> [BRIEF]
The records that follow are to be given again exactly. Do not carry over any image.

[Revision tracking records]
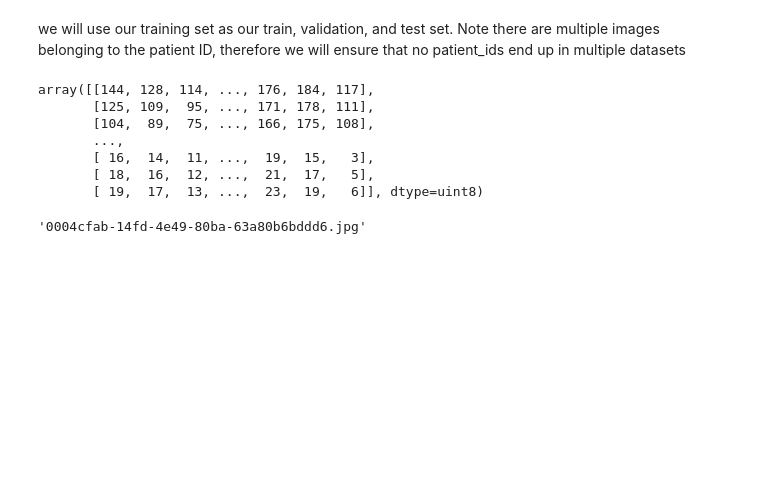
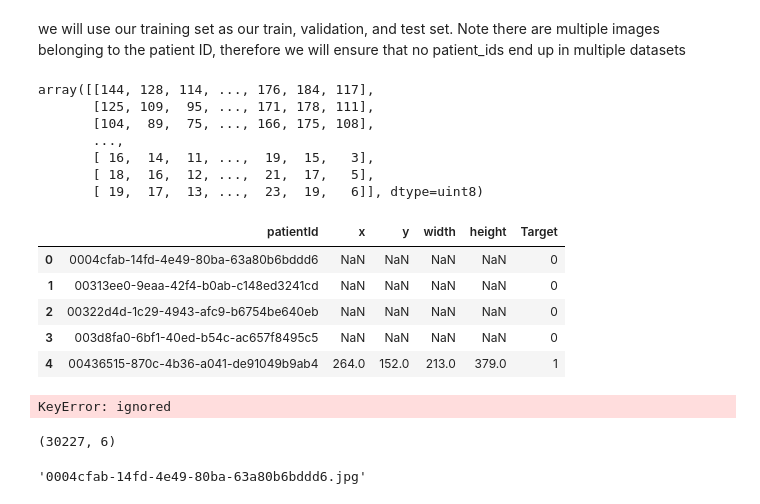
Before and after one commit to Visheshj123/AlbumCreation, a Jupyter notebook: Pnemonia_Project.ipynb, the cells around one changed output. Drawn from its saved outputs; the diff is of its cells as text; code cells hidden in the pictures; blank space fills up the shorter version.

```diff
--- a/Pnemonia_Project.ipynb
+++ b/Pnemonia_Project.ipynb
@@ -78,7 +80,19 @@ array([[144, 128, 114, ..., 176, 184, 117],
        [ 16,  14,  11, ...,  19,  15,   3],
        [ 18,  16,  12, ...,  21,  17,   5],
        [ 19,  17,  13, ...,  23,  19,   6]], dtype=uint8)
+# %%
+labels = pd.read_csv("/content/rsna-pneumonia-detection-challenge/stage_2_train_labels.csv")
+# %%
+labels.head()
+# %% [output]
+|  | patientId | x | y | width | height | Target |
+| 0 | 0004cfab-14fd-4e49-80ba-63a80b6bddd6 | NaN | NaN | NaN | NaN | 0 |
+| 1 | 00313ee0-9eaa-42f4-b0ab-c148ed3241cd | NaN | NaN | NaN | NaN | 0 |
+| 2 | 00322d4d-1c29-4943-afc9-b6754be640eb | NaN | NaN | NaN | NaN | 0 |
+| 3 | 003d8fa0-6bf1-40ed-b54c-ac657f8495c5 | NaN | NaN | NaN | NaN | 0 |
+| 4 | 00436515-870c-4b36-a041-de91049b9ab4 | 264.0 | 152.0 | 213.0 | 379.0 | 1 |
 # %%
+#convert diacome images to png
 dest_path = "/content/gdrive/MyDrive/RSNA_jpg_dir/"
 def diacom_to_jpg(path):
   dir_list = os.listdir(path)
@@ -86,5 +100,13 @@ def diacom_to_jpg(path):
     ds = dicom.dcmread(path + '/' + img_path)
     #create name with png extension
     img_name = os.path.basename(img_path).replace('.dcm', '.jpg')
-    cv2.imwrite(dest_path + img_name, ds.pixel_array)
+    pid = img_name.split(".")[0]
+    label = labels.loc[labels["patientId"] == pid]['Target'][0]
+    cv2.imwrite(dest_path + img_name + "_" + label, ds.pixel_array)
 diacom_to_jpg("/content/rsna-pneumonia-detection-challenge/stage_2_train_images")
+# %% [output]
+KeyError: ignored
+# %%
+labels.shape
+# %% [output]
+(30227, 6)
```
Also changed, not shown: parts of 5 cells of this notebook.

> [WRITTEN ANSWER]
Before and after one commit to Visheshj123/AlbumCreation, a Jupyter notebook: Pnemonia_Project.ipynb, the cells around one changed output. Drawn from its saved outputs; the diff is of its cells as text; code cells hidden in the pictures; blank space fills up the shorter version.

```diff
--- a/Pnemonia_Project.ipynb
+++ b/Pnemonia_Project.ipynb
@@ -78,7 +80,19 @@ array([[144, 128, 114, ..., 176, 184, 117],
        [ 16,  14,  11, ...,  19,  15,   3],
        [ 18,  16,  12, ...,  21,  17,   5],
        [ 19,  17,  13, ...,  23,  19,   6]], dtype=uint8)
+# %%
+labels = pd.read_csv("/content/rsna-pneumonia-detection-challenge/stage_2_train_labels.csv")
+# %%
+labels.head()
+# %% [output]
+|  | patientId | x | y | width | height | Target |
+| 0 | 0004cfab-14fd-4e49-80ba-63a80b6bddd6 | NaN | NaN | NaN | NaN | 0 |
+| 1 | 00313ee0-9eaa-42f4-b0ab-c148ed3241cd | NaN | NaN | NaN | NaN | 0 |
+| 2 | 00322d4d-1c29-4943-afc9-b6754be640eb | NaN | NaN | NaN | NaN | 0 |
+| 3 | 003d8fa0-6bf1-40ed-b54c-ac657f8495c5 | NaN | NaN | NaN | NaN | 0 |
+| 4 | 00436515-870c-4b36-a041-de91049b9ab4 | 264.0 | 152.0 | 213.0 | 379.0 | 1 |
 # %%
+#convert diacome images to png
 dest_path = "/content/gdrive/MyDrive/RSNA_jpg_dir/"
 def diacom_to_jpg(path):
   dir_list = os.listdir(path)
@@ -86,5 +100,13 @@ def diacom_to_jpg(path):
     ds = dicom.dcmread(path + '/' + img_path)
     #create name with png extension
     img_name = os.path.basename(img_path).replace('.dcm', '.jpg')
-    cv2.imwrite(dest_path + img_name, ds.pixel_array)
+    pid = img_name.split(".")[0]
+    label = labels.loc[labels["patientId"] == pid]['Target'][0]
+    cv2.imwrite(dest_path + img_name + "_" + label, ds.pixel_array)
 diacom_to_jpg("/content/rsna-pneumonia-detection-challenge/stage_2_train_images")
+# %% [output]
+KeyError: ignored
+# %%
+labels.shape
+# %% [output]
+(30227, 6)
```
Also changed, not shown: parts of 5 cells of this notebook.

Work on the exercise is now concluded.